INTRODUCTION

Initial Aspects

Bars

Shafts

Beams

Two-dimensional Problems

Plates

Linear Elastic Solids

EQUILIBRIUM OF PARTICLES AND RIGID BODIES

Introduction

Diagrammatic Conventions

Equilibrium of Particles

Equilibrium of Rigid Bodies

Principle of Virtual Power (PVP)

Some aspects about the definition of power

Problems

FORMULATION AND APPROXIMATION OF BARS

Introduction

Kinematics

Strain Measure

Rigid actions

Equilibrium

Material Behavior

Application of the Constitutive Equation

Design and Verification

Bars Subjected to Temperature Changes

Volume and Area Strain Measures

Summary of the Variational Formulation of Bars

Approximated Solution

Finite Element Method (FEM)

Analysis of Trusses

Problems

FORMULATION AND APPROXIMATION OF SHAFTS

Introduction

Kinematics

Strain Measure

Rigid Actions

Equilibrium

Material Behavior

Application of the Constitutive Equation

Design and Verification

Summary of the Variational Formulation of Shafts

Approximated Solution

Mathematical Aspects of the FEM

Local Coordinate Systems

One-dimensional Shape Functions

Mapping

Numerical Integration

Collocation Derivative

Problems

FORMULATION AND APPROXIMATION OF BEAMS IN BENDING

Introduction

Kinematics

Strain Measure

Rigid Actions

Equilibrium

Application of the Constitutive Equation

Design and Verification

Summary of the Variational Formulation for the Euler-Bernouilli Beam

Buckling of Columns

Euler Column

Approximation of the Euler-Bernouilli Beam

High Order Beam Element

Mathematical Aspects of the FEM

Problems

FORMULATION AND APPROXIMATION OF BEAM WITH SHEAR

Introduction

Kinematics

Strain Measure

Rigid Actions

Equilibrium

Application of the Constitutive Equation

Shear Stress Distribution

Design and Verification

Standardized Cross Section Shapes

Shear Center

Summary of the Variational Formulation of Beams with Shear

Energy Methods

Approximation of the Timoshenko Beam

Mathematical Aspects of the FEM

Problems

FORMULATION AND APPROXIMATION OF D AND D BEAMS

Introduction

Two-dimensional Beam

Three-dimensional Beam

BeamLab Program

Summary of the Variational Formulation of Beams

Approximation of Beams

Exercises

FORMULATION AND APPROXIMATION OF SOLIDS

Introduction

Kinematics

Strain Measures

Rigid Actions

Equilibrium

Generalized Hooke Law

Application of the Constitutive Equation

Formulation Employing Tensors

Verification of Linear Elastic Solids

Approximation of Linear Elastic Solids

Problems

FORMULATION AND APPROXIMATION OF PLANE STATE PROBLEMS

Plane Stress State

Plane Strain State

Compatibility Equations

Analytical Solutions for Plane Problems in Elasticity

Analytical Solutions for Problems in Three-dimensional Elasticity

Plane State Approximation

(hp)fem program

Twist of Generic Sections

Multi-dimensional Numerical Integration

Summary of the Variational Formulation of Mechanical Models

Problems

FORMULATION AND APPROXIMATION OF PLATES IN BENDING

Introduction

Kinematics

Strain Measures

Rigid Actions

Equilibrium

Application of the Constitutive Equation

Approximation of the Kirchhoff Plate

Exercises

References

### Biography

Marco L. Bittencourt has a PhD in mechanical engineering at the University of Campinas in Brazil.

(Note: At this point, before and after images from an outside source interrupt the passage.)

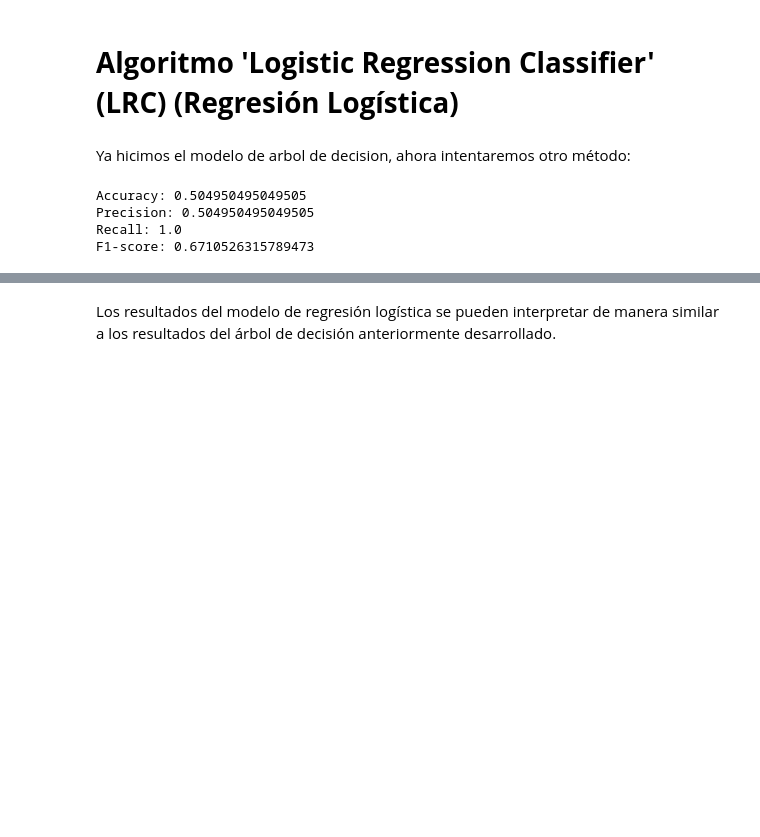
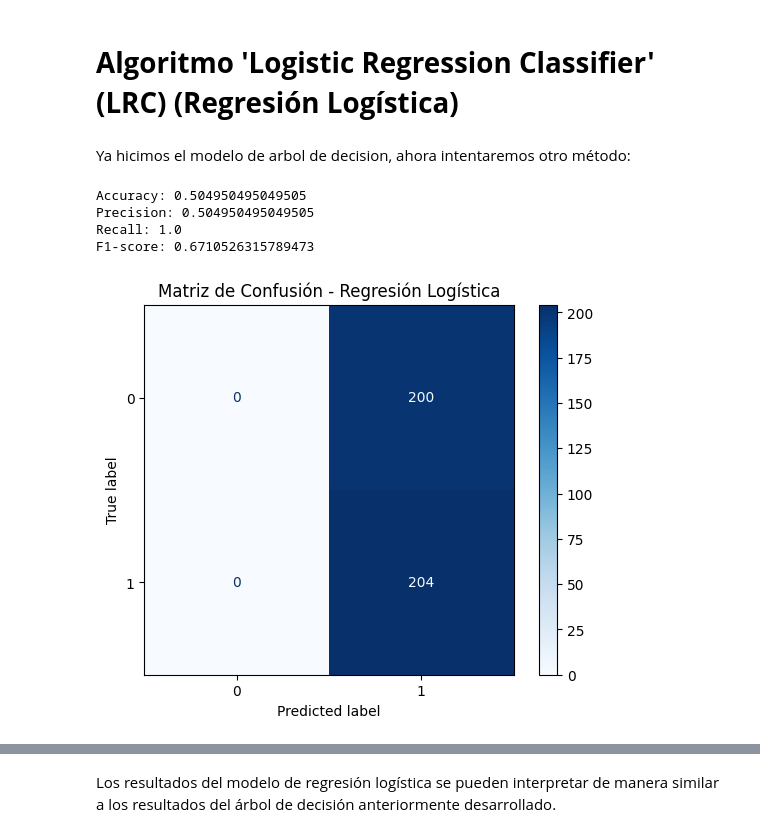
Before and after one commit to nicolasero87/PPL_ALTAS, a Jupyter notebook: 27. Spotify Songs Atributes_Nicolas_Román.ipynb, the cells around one changed output, grey strips where cells are left out. Cells and saved outputs as stored; diff of their text form; code cells hidden in the pictures; blank space fills up the shorter version.

```diff
--- a/27. Spotify Songs Atributes_Nicolas_Román.ipynb
+++ b/27. Spotify Songs Atributes_Nicolas_Román.ipynb
@@ -1189,24 +1194,39 @@ Ya hicimos el modelo de arbol de decision, ahora intentaremos otro método:
 # %%
 from sklearn.linear_model import LogisticRegression
 from sklearn.metrics import accuracy_score, precision_score, recall_score, f1_score
-
+from sklearn.metrics import confusion_matrix, ConfusionMatrixDisplay
 
 # crear el modelo regresion logistica
 lrc_model = LogisticRegression(random_state=42)
 
 # entrenar el modelo
 lrc_model.fit(X_train, y_train)
 
 # hacer predicciones con el data set de testeo
 y_pred_lrc = lrc_model.predict(X_test)
 
 # Evaluar el modelo
 print(f'Accuracy: {accuracy_score(y_test, y_pred_lrc)}')
 print(f'Precision: {precision_score(y_test, y_pred_lrc)}')
 print(f'Recall: {recall_score(y_test, y_pred_lrc)}')
 print(f'F1-score: {f1_score(y_test, y_pred_lrc)}')
+
+import matplotlib.pyplot as plt
+from sklearn.metrics import confusion_matrix, ConfusionMatrixDisplay
+
+# Calcular la matriz de confusión
+cm = confusion_matrix(y_test, y_pred_lrc)
+
+# Crear una visualización de la matriz de confusión
+disp = ConfusionMatrixDisplay(confusion_matrix=cm)
+
+# Visualizar la matriz de confusión
+disp.plot(cmap=plt.cm.Blues)
+plt.title('Matriz de Confusión - Regresión Logística')
+plt.show()
 # %% [output]
 Accuracy: 0.504950495049505
 Precision: 0.504950495049505
 Recall: 1.0
 F1-score: 0.6710526315789473
+[figure, added]
```
Also changed, not shown: parts of 15 cells of this notebook.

He was a post-doc at the University of Kentucky and a visiting professor at the Division of Applied Mathematics at Brown University. His main research area is computational mechanics with emphasis on non-linear structural mechanics, high-order finite elements, and high-performance computing applied to the design of engine components and more recently biomechanics.